At lunch, we tried two salads. Both got full marks for their clear, contrasting flavours that came together to be both appetite-whetting and memorable. The asparagus salad ($10) saw red romaine, smoked Parmesan, fried capers, preserved lemon and a well-rounded anchovy vinaigrette distributed on a large plate. I don’t think asparagus was the salad’s star, but still, every forkful was a winner. On the other plate, a mound of perfectly fresh organic greens ($9) mingled with Fruli vinaigrette, pear slices, toasted almonds and rounds of superior goat cheese. It seemed simply like a superior execution of a salad you might find elsewhere.
A burger-and-soup combo included what my dining friend called the best asparagus soup she had ever tasted, topped with a spicy buttermilk foam and chewy spent grains, as well as a nicely charred but juicy cheeseburger, napped with peppercorn mayo and served on an egg bun.
Only the steak frites makes me wonder if not everything tastes better with beer. The meat, from the humble shoulder clod (a.k.a. chuck) cut, we’re told, was tender and yielding, but slightly too tangy from its beer brine. A bit of salt perks it up.
Dinner began with piping hot and addictively good bread, incorporating Kichesippi Beer Company’s spent grains, accompanied by two compound butters — a slightly sweet one made with malt, a more bitter option made with hops.
The refined Tuna Crudo presented slices of meltingly tender fish, cured to subtle and good effect in grapefruit-infused Stiegl Radler. There was a double dose of salty crunch to the dish from adornments of pigs-ear crackling and dulse, as well acidic, vegetal notes from paper-thin slices of pickled radish. One component, mentioned on the menu, tarragon remoulade, didn’t make it onto the plate, but we didn’t miss it. At $10, the dish is still a steal, even short an element.

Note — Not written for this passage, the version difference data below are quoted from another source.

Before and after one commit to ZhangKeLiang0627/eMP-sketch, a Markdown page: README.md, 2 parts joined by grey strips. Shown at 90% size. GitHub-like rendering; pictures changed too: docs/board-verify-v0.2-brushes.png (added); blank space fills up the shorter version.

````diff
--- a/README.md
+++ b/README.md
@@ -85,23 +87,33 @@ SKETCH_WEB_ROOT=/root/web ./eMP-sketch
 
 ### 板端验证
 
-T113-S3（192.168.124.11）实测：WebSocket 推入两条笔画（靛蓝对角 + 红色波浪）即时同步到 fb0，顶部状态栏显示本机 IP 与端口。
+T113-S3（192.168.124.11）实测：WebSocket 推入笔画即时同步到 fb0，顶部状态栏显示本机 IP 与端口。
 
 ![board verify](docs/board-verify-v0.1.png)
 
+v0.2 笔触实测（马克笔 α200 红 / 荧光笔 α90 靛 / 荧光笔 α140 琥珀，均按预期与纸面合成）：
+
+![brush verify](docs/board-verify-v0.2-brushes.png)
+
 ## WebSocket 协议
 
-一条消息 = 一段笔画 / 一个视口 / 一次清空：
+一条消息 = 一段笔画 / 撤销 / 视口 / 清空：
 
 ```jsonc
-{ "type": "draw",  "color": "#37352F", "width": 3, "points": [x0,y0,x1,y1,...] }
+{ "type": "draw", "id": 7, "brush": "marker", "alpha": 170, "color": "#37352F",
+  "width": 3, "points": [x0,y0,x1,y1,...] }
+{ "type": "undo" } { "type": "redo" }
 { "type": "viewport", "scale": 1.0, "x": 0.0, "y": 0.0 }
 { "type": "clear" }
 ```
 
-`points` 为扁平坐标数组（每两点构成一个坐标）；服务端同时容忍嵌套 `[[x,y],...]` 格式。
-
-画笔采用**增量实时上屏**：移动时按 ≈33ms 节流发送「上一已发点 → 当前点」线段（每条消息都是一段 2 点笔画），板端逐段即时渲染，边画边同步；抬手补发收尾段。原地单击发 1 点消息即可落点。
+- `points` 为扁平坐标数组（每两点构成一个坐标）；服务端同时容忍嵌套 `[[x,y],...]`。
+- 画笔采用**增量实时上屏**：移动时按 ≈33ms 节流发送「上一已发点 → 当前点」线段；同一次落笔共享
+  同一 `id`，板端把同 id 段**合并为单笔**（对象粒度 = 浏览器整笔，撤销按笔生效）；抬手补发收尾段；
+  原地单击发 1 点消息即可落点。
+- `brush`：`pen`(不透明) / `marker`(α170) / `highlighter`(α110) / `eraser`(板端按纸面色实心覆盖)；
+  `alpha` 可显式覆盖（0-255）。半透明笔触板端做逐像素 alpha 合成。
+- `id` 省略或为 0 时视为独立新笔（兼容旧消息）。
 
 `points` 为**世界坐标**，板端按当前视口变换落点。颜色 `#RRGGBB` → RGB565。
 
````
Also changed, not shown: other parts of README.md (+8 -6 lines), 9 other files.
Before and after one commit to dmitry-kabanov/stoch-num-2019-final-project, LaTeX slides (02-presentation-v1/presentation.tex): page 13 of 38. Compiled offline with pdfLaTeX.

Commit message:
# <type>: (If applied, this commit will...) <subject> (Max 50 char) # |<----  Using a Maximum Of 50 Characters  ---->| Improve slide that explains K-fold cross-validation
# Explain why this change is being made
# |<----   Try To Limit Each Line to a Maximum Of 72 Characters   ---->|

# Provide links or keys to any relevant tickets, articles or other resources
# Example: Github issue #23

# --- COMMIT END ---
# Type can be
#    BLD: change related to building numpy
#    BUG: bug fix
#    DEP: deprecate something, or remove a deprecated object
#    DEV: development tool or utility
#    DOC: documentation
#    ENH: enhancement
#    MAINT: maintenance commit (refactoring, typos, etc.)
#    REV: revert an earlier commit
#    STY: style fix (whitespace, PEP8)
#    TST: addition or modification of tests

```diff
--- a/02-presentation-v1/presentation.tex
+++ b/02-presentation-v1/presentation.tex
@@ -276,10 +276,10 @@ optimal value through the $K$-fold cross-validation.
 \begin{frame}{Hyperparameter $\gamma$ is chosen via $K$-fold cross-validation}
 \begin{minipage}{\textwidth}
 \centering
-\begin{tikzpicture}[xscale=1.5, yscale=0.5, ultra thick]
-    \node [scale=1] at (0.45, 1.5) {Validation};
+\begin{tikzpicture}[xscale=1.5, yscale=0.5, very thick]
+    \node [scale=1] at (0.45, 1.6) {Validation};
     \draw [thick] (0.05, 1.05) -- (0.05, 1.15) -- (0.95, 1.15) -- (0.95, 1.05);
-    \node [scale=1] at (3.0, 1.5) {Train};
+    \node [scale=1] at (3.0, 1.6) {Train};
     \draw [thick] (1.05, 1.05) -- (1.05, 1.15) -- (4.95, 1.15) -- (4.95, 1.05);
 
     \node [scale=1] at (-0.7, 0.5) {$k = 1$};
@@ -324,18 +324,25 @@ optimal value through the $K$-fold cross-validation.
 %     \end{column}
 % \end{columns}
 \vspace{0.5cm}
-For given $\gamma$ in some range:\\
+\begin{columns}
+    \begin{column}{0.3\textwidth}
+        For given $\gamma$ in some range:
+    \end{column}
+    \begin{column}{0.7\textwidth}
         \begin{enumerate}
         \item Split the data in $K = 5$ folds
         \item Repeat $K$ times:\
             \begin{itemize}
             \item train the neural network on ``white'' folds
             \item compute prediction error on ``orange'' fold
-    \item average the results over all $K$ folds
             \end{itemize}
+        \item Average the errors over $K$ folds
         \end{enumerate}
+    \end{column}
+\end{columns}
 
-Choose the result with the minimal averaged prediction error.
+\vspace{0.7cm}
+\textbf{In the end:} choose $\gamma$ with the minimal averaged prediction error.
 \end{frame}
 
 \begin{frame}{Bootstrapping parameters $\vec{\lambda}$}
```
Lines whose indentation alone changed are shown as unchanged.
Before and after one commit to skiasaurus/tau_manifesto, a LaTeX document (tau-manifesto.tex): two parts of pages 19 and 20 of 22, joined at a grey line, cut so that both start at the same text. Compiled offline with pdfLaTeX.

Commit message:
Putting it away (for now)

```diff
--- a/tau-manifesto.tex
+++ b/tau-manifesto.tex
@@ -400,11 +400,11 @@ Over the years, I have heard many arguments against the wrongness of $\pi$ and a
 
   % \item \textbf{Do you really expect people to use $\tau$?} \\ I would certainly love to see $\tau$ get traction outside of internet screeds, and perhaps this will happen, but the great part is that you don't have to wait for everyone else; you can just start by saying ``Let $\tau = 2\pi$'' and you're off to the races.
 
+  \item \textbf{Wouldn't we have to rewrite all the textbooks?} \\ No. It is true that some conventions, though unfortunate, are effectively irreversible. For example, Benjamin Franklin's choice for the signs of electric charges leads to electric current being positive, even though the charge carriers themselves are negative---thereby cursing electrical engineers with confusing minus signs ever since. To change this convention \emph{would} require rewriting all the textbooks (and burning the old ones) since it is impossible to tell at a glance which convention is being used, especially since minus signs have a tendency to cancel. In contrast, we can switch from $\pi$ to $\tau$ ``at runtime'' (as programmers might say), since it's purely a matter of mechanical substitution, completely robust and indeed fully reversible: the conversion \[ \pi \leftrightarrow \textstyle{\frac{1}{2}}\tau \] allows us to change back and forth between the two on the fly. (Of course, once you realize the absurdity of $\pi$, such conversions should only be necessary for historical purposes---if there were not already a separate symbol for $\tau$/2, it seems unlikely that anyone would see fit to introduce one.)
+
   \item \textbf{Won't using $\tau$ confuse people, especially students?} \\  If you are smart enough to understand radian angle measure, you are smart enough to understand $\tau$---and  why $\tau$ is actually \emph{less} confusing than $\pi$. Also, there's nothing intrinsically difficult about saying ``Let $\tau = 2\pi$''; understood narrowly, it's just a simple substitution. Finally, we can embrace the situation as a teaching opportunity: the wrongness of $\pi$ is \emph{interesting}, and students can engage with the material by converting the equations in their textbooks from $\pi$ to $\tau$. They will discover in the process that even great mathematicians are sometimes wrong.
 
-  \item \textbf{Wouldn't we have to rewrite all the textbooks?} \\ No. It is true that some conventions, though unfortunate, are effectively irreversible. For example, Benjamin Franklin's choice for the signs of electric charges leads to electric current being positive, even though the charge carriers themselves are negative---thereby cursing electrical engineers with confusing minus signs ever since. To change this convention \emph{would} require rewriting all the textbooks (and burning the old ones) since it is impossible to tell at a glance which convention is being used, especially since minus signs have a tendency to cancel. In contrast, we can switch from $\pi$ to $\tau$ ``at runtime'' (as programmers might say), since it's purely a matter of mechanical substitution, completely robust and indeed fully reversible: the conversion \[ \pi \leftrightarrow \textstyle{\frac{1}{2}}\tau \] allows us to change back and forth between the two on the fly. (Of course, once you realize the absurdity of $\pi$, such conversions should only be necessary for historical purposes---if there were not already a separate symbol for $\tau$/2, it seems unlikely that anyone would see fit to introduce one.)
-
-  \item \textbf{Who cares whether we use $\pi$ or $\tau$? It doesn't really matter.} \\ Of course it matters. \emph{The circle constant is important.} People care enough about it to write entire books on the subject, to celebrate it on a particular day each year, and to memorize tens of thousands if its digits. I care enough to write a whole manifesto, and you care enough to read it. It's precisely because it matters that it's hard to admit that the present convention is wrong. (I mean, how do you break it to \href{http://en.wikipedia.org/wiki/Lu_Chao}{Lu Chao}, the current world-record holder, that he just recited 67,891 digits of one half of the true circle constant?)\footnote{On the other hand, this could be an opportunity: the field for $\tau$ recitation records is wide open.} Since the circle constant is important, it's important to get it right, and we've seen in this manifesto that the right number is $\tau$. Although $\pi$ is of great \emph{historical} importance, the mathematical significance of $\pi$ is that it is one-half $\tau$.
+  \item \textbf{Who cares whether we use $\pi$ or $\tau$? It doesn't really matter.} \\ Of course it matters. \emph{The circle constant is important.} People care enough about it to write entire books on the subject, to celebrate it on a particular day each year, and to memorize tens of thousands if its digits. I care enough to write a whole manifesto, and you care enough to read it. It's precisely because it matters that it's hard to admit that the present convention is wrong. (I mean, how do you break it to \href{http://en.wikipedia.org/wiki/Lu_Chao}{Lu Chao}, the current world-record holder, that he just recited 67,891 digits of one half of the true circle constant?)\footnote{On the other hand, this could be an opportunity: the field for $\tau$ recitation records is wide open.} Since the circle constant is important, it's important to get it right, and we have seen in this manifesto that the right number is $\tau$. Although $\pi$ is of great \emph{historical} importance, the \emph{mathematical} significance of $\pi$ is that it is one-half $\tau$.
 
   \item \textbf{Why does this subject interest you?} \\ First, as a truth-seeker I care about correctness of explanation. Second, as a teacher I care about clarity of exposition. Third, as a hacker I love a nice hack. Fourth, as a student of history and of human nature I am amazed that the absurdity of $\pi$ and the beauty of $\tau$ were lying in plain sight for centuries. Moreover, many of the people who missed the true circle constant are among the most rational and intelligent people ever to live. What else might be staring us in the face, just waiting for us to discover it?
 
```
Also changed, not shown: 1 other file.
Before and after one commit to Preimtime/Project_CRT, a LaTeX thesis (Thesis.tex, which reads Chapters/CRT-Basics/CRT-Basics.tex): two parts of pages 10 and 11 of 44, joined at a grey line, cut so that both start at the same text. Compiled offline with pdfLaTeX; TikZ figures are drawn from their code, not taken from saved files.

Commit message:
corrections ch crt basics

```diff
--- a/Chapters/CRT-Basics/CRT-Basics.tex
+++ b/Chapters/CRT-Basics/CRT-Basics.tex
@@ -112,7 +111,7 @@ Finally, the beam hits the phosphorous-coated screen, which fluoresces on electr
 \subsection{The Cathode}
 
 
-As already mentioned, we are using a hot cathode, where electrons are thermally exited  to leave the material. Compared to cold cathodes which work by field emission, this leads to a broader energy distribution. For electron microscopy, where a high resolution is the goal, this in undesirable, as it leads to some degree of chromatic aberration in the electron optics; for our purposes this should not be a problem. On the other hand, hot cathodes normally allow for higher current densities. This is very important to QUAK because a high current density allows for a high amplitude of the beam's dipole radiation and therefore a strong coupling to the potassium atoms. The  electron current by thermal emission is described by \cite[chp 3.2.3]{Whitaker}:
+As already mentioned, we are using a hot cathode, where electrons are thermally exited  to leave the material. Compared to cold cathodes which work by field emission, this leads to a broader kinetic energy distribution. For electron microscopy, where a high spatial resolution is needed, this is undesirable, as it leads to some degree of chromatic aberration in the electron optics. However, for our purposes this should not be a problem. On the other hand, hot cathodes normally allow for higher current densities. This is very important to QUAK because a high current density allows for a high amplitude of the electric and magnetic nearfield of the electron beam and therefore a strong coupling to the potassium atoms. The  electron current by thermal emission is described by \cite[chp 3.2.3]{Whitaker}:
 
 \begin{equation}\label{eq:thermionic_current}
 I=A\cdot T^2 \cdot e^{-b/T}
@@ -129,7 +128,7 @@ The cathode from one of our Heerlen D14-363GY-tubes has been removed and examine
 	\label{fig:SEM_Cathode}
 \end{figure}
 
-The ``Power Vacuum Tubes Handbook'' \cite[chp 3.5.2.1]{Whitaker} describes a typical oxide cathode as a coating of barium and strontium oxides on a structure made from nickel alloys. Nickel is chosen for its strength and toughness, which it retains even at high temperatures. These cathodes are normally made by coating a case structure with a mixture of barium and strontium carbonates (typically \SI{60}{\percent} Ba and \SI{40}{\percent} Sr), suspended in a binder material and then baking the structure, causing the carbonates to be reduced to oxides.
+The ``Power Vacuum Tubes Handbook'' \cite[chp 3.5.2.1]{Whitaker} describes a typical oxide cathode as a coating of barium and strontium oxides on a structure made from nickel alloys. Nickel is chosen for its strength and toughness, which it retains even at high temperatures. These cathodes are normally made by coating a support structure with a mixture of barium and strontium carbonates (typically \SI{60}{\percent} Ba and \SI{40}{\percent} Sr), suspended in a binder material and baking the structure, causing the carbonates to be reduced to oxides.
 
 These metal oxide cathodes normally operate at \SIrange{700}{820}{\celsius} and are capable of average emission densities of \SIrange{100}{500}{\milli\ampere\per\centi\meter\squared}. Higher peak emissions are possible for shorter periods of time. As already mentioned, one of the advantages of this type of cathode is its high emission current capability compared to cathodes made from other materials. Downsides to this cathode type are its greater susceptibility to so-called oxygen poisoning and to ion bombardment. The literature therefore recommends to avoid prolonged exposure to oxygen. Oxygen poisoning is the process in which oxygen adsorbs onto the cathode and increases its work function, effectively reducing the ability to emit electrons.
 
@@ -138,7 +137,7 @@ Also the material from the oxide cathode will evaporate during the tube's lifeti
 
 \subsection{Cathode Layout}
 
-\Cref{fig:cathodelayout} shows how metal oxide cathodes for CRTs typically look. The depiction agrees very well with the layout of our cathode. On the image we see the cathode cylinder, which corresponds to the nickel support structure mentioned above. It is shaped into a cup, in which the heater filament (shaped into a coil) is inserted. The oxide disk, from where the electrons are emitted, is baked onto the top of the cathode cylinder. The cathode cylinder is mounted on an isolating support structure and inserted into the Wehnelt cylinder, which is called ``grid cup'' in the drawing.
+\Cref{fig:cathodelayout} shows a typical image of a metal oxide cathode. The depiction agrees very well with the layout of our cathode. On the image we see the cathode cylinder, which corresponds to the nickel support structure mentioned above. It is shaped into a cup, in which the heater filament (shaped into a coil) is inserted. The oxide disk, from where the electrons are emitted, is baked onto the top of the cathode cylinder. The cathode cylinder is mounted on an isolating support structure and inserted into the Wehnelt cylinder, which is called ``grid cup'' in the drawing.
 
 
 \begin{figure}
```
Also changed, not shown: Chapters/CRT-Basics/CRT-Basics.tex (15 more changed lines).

Pierogies ($9) were more straightforward but nicely elevated, served in a bowl of roasted potato broth that had admirable intensity to it, and topped with more crackling and green onion.
Both dinner mains impressed. The Kichesippi fried chicken ($24) was a generous helping of breast and thigh, both tasty and tender from a sous-vide bath before a frying finish. In a perfect world, the chicken would have been a bit more crispy, but the tender meat was more important. It was comfort food done with bistro panache, served with twice as many cornbread waffles as I needed (not that I’m complaining), as well as some righteous gravy and slaw on the side.
The bistro’s fish offering ($24) that night was pickerel, which was moist, clean-flavoured and sitting pretty on fingerling potatoes, snap peas, a slather of puréed ramps and some meaty eryngii mushrooms that had been infused with beer through more sous-vide skulduggery. My dining friend found them a bit too beery, but so much was going right on her plate that it scarcely registered.
We were able to manage just one dessert between us that night — the “beer and pretzels” ($9) that in fact amounted to a large Mason jar filled with porter-tinged chocolate pudding, mingled with fig and orange compote and topped with salted caramel mousse, set beside a spindly made-in-house pretzel.
We were two, but still we weren’t able to finish that sweet closer, not for lack of trying. We resolved to succeed next time.
Brothers Beer Bistro
366 Dalhousie St., 613-695-6300, brothersbeerbistro.ca
Hours: open for lunch at 11:30 a.m. and dinner at 5:30 p.m. seven days a week, till 10 p.m. on Sunday and Monday, till 11 p.m. Tuesday to Thursday, till midnight Friday and Saturday
Mains: $16 to $24